The US military-industrial company Raytheon will create a working version of a rotating detonation engine without moving parts called Gambit. The Pentagon is going to equip cruise missiles designed for fourth-generation fighters like Grumman F-14 Tomcat and General Dynamics F-16 Fighting Falcon with this type of engines.
Often, so-called gas turbine engines are used in aviation equipment, such as helicopters, airplanes, drones, cruise missiles. However, such installations have a number of disadvantages:
— They consist of many movable elements, the assembly and maintenance of which is very expensive;
— These installations require "exotic" heat-resistant materials, as well as special cooling systems for the most high-temperature parts. In order for the engine to give high efficiency, the initial gas temperature in front of the turbine should be 550 degrees Celsius or higher. This temperature must be able to "tame", which can create certain difficulties in the development of such installations;
— Gas turbine engines are heavy and expensive.
It's one thing when this installation is on an airplane that can fly for several years. Another is when such an engine is put on a cruise missile designed for one—time use; it limits the range of its flight.
Recently, rotating detonation engines have been considered as an alternative to gas turbine engines . They provide a looped combustion chamber located between two cylinders located one inside the other. In this chamber, thrust is generated by means of a shock wave held in an infinite loop.
Gaseous fuel and oxidizer are fed into the chamber through the nozzles, then they are ignited. The first detonation occurs, as a result of which a supersonic shock wave is emitted, which passes through the looped combustion chamber. After making one turn and returning to the injectors, it ignites the next batch of fuel and oxidizer: the explosion creates another supersonic wave, then another and another. As a result of a series of explosions, traction appears.
This type of engine has a number of advantages:
— These installations are simple in design, as they are devoid of moving parts;
— They are light and compact;
— Their production is much cheaper than the production of gas turbine engines;
— They are difficult to disable;
— "Exotic" materials are not required for their production;
— The rotating detonation engine can be used in tandem with a jet or gas turbine. It is only necessary to create a prototype.
The idea of rotating detonation engines appeared in the middle of the XX century. To date, only their experimental models have been developed. The USA, Australia, and Russia are engaged in the creation of these installations.

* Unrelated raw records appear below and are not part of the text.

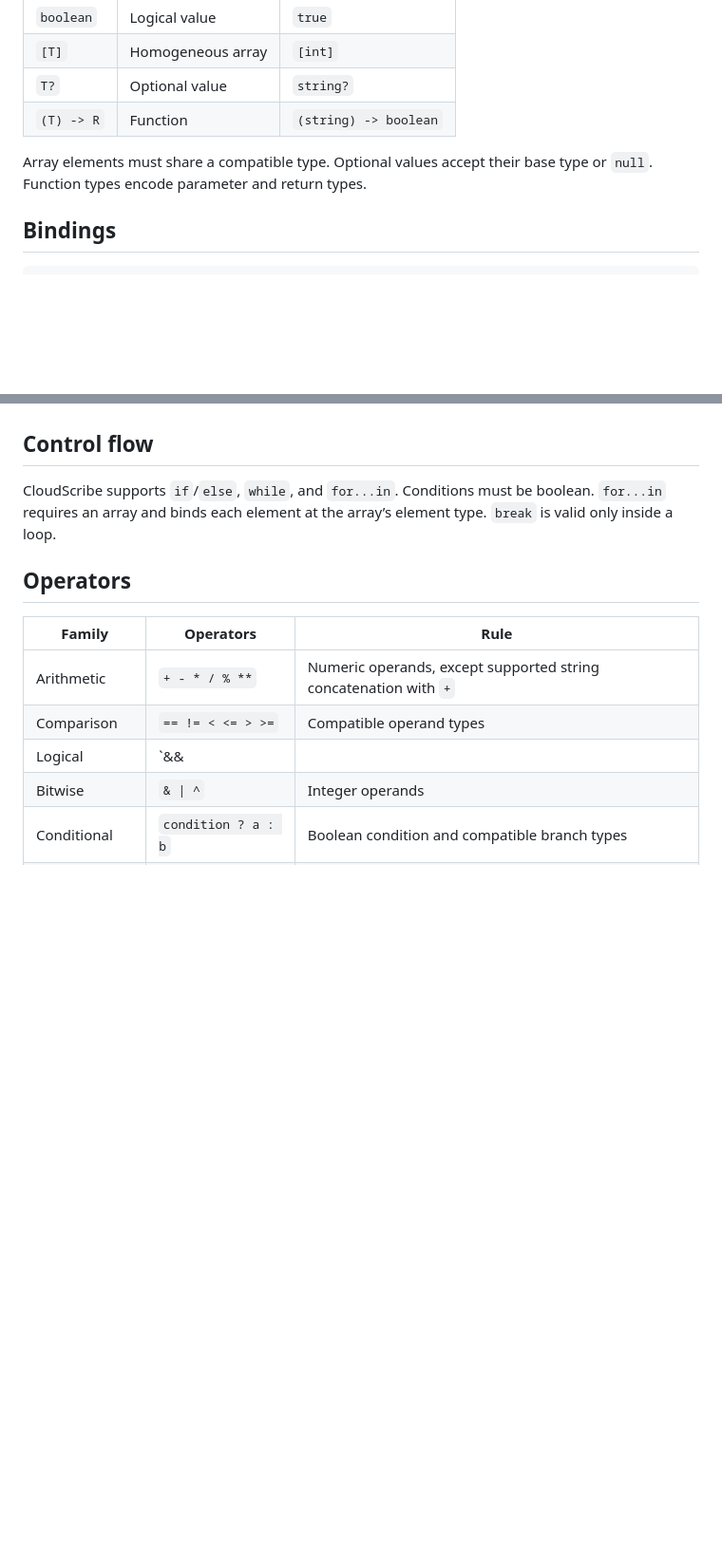
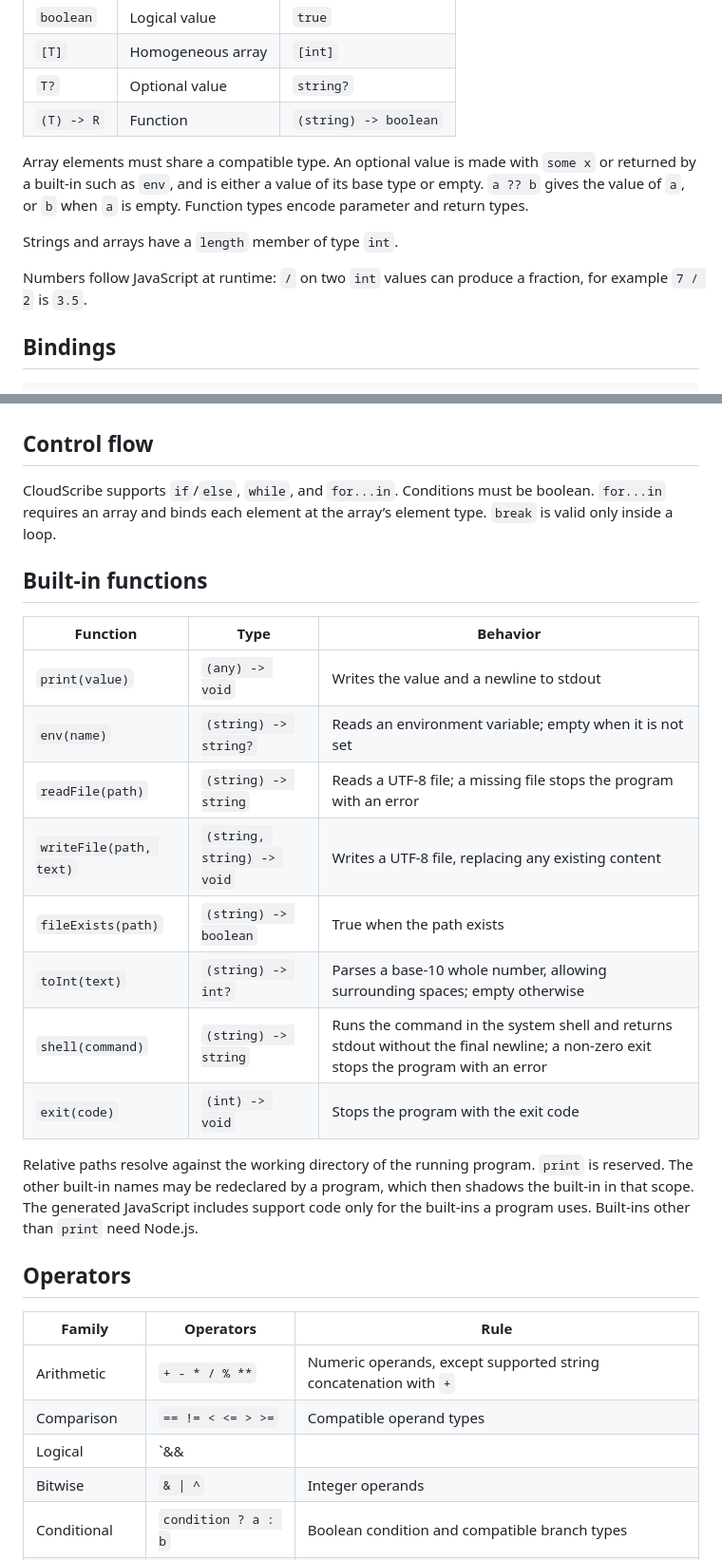
Before and after one commit to patrickking67/cloudscribe, a Markdown page: docs/language-spec.md, 2 parts joined by grey strips. Shown at 95% size. GitHub-like rendering; blank space fills up the shorter version.

Commit message:
docs(spec): document built-ins, length, the CLI and division

```diff
--- a/docs/language-spec.md
+++ b/docs/language-spec.md
@@ -30,7 +30,11 @@ Parsing produces a concrete match, analysis resolves names and types into a type
 | `T?` | Optional value | `string?` |
 | `(T) -> R` | Function | `(string) -> boolean` |
 
-Array elements must share a compatible type. Optional values accept their base type or `null`. Function types encode parameter and return types.
+Array elements must share a compatible type. An optional value is made with `some x` or returned by a built-in such as `env`, and is either a value of its base type or empty. `a ?? b` gives the value of `a`, or `b` when `a` is empty. Function types encode parameter and return types.
+
+Strings and arrays have a `length` member of type `int`.
+
+Numbers follow JavaScript at runtime: `/` on two `int` values can produce a fraction, for example `7 / 2` is `3.5`.
 
 ## Bindings
 
@@ -66,6 +70,21 @@ Every reachable function return must match its declared return type. Calls must
 
 CloudScribe supports `if`/`else`, `while`, and `for...in`. Conditions must be boolean. `for...in` requires an array and binds each element at the array’s element type. `break` is valid only inside a loop.
 
+## Built-in functions
+
+| Function | Type | Behavior |
+|---|---|---|
+| `print(value)` | `(any) -> void` | Writes the value and a newline to stdout |
+| `env(name)` | `(string) -> string?` | Reads an environment variable; empty when it is not set |
+| `readFile(path)` | `(string) -> string` | Reads a UTF-8 file; a missing file stops the program with an error |
+| `writeFile(path, text)` | `(string, string) -> void` | Writes a UTF-8 file, replacing any existing content |
+| `fileExists(path)` | `(string) -> boolean` | True when the path exists |
+| `toInt(text)` | `(string) -> int?` | Parses a base-10 whole number, allowing surrounding spaces; empty otherwise |
+| `shell(command)` | `(string) -> string` | Runs the command in the system shell and returns stdout without the final newline; a non-zero exit stops the program with an error |
+| `exit(code)` | `(int) -> void` | Stops the program with the exit code |
+
+Relative paths resolve against the working directory of the running program. `print` is reserved. The other built-in names may be redeclared by a program, which then shadows the built-in in that scope. The generated JavaScript includes support code only for the built-ins a program uses. Built-ins other than `print` need Node.js.
+
 ## Operators
 
 | Family | Operators | Rule |
```
Also changed, not shown: other parts of docs/language-spec.md (+12 -2 lines).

The other day it became known that the Office of Advanced Research Projects of the US Department of Defense DARPA signed a contract with the military-industrial company Raytheon to create a working version of an air rotating detonation engine called Gambit. It will have no movable elements and will be able to provide higher efficiency than conventional rocket engines.
"First we have to design the engine, then build a prototype and test it until a full—fledged working version is developed," the US military industrial company said in a press release.
In the future, Gambit is planned to be used on cruise missiles designed for fourth-generation fighters. Raytheon noted that the new installation will be able to significantly increase the speed and range of cruise missiles compared to current systems. As a result, Raytheon plans to become the first company in the world to be able to create a full-fledged working version of a rotating detonation engine.